0656 GMT March 20, 2018
President Donald Trump’s Government Accountability Office (GAO) warned that space agency’s future may at risk as the US Department of Energy “faces challenges meeting NASA’s expected need” for a plutonium isotope required for missions, express.co.uk wrote.
The GAO revealed in its latest report around half of the US’s plutonium stockpiles were already in use and the future missions Mars 2020 and New Frontiers Number 4 could diminish the remainder.
Without access to the Pu-238 radioisotope, NASA “will be forced to eliminate or delay future missions” — including the space agency plans to send astronauts to Mars between 2030 and 2040.
Shelby S Oakley, director of acquisition and sourcing management at GAO, said: “If the Energy Department's existing Pu-238 supply is used for these two missions, NASA would be forced to eliminate or delay future missions.”
The news comes as NASA scientists had hoped to send spacecrafts to explore hidden oceans on moons of Jupiter and Saturn and travel further into deep space to uncover the secrets of the Universe.
Alan Stern, the lead scientist on NASA’s the New Horizons mission said: “All of these missions would require nuclear power.”
Jessica Sunshine, a scientist who developed a comet-hopper mission for NASA, told Business Insider that without plutonium missions like hers will also come into question.
She said: “It's not a matter of can you do it better, but can you do it at all.
"On a comet, operating at crazy distances, you can't land with solar panels the size of an Airbus wing.

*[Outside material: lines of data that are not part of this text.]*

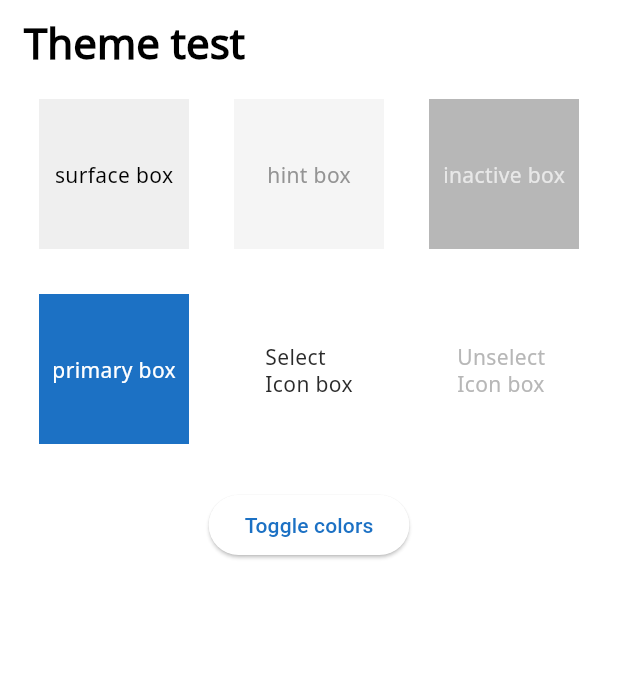
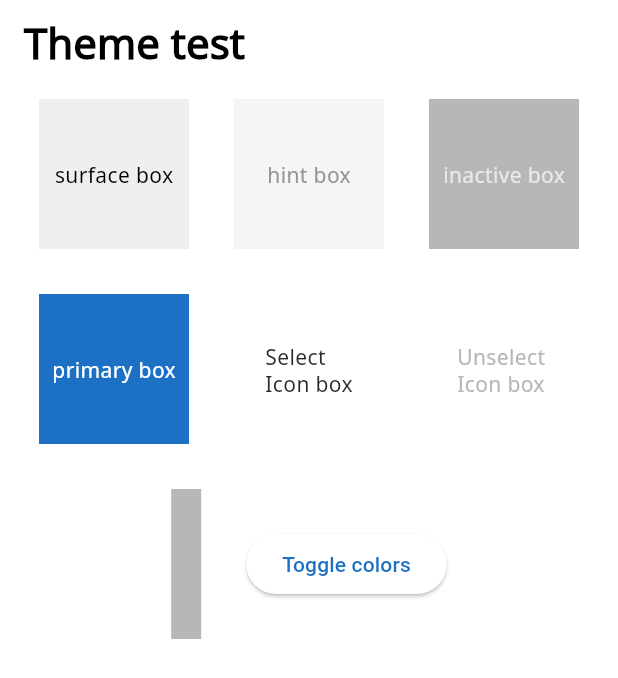
Before and after one commit to kihyun1998/flutter_theme_system, a Flutter app: the screen it shows after launch, on a phone screen of 412 x 824 dp. Shown: the top 678 px of the screen. Run offline on Flutter 3.47's test engine with Material 3 defaults, Android fonts, the phone set to English and light mode, and no system bars; our stand-ins replace flutter_riverpod, riverpod_annotation; generated files the repository leaves out were written again; project files that could hold a hidden picture were left out.

Commit message:
bar color 구현

```diff
--- a/lib/main.dart
+++ b/lib/main.dart
@@ -84,6 +84,12 @@ class MyApp extends ConsumerWidget {
                 Row(
                   mainAxisAlignment: MainAxisAlignment.center,
                   children: [
+                    Container(
+                      height: 100,
+                      width: 20,
+                      color: ref.theme.color.bar,
+                    ),
+                    const SizedBox(width: 30),
                     ElevatedButton(
                       onPressed: () {
                         ref.read(themeProvider.notifier).toggleTheme();
--- a/lib/style/foundation/app_color.dart
+++ b/lib/style/foundation/app_color.dart
@@ -15,6 +15,7 @@ class AppColor {
     required this.onPrimary,
     required this.selectedIconColor,
     required this.unSelectedIconColor,
+    required this.bar,
   });
 
   /// Surface
@@ -40,4 +41,6 @@ class AppColor {
   ///Icon
   final Color selectedIconColor;
   final Color unSelectedIconColor;
+
+  final Color bar;
 }
--- a/lib/style/theme/dart_theme.dart
+++ b/lib/style/theme/dart_theme.dart
@@ -21,7 +21,7 @@ class DarkTheme implements AppTheme {
       onPrimary: Palette.white,
       selectedIconColor: Palette.oneDarkSelectIcon,
       unSelectedIconColor: Palette.oneDarkUnSelectIcon,
-  );
+      bar: Palette.oneDarkBar);
 
   @override
   late AppFont font = AppFont(
--- a/lib/style/theme/light_theme.dart
+++ b/lib/style/theme/light_theme.dart
@@ -21,6 +21,7 @@ class LightTheme implements AppTheme {
     onPrimary: Palette.white,
     selectedIconColor: Palette.grey800,
     unSelectedIconColor: Palette.grey400,
+    bar: Palette.grey400,
   );
 
   @override
```
Lines whose indentation alone changed are shown as unchanged.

A radioactive power supply is a totally enabling thing."
The US Government stopped making Pu-238 in 1988 and while Russia sold some to NASA in the 1990s and 2000s, this ended in 2009.
As a result, NASA only has about 77pounds (35kg) left, but because Pu-238 decays only about half of is considered fresh enough for space mission.
This would not enough for another mission like Cassini, which used more than 50pounds (23kg), to send a spacecraft to orbit Saturn.
Between 2030 and 2040, NASA plans to send its first manned mission to Mars.
The space agency is currently investigating methods to protect Mars-bound astronauts from the harmful radiations rays of the Red Planet.
Douglas Terrier, NASA’s acting chief technologist, said: “We’re looking at a range of things, from drug therapies, and those seem to be quite promising, to more extreme things like an epigenetic modification.
“I think those have a lot of ethical consequences, so they’re still in the experimental thought stages.”
Russia, China, the European Space Agency and the US are currently embroiled in a new age space race to become the first to get to Mars.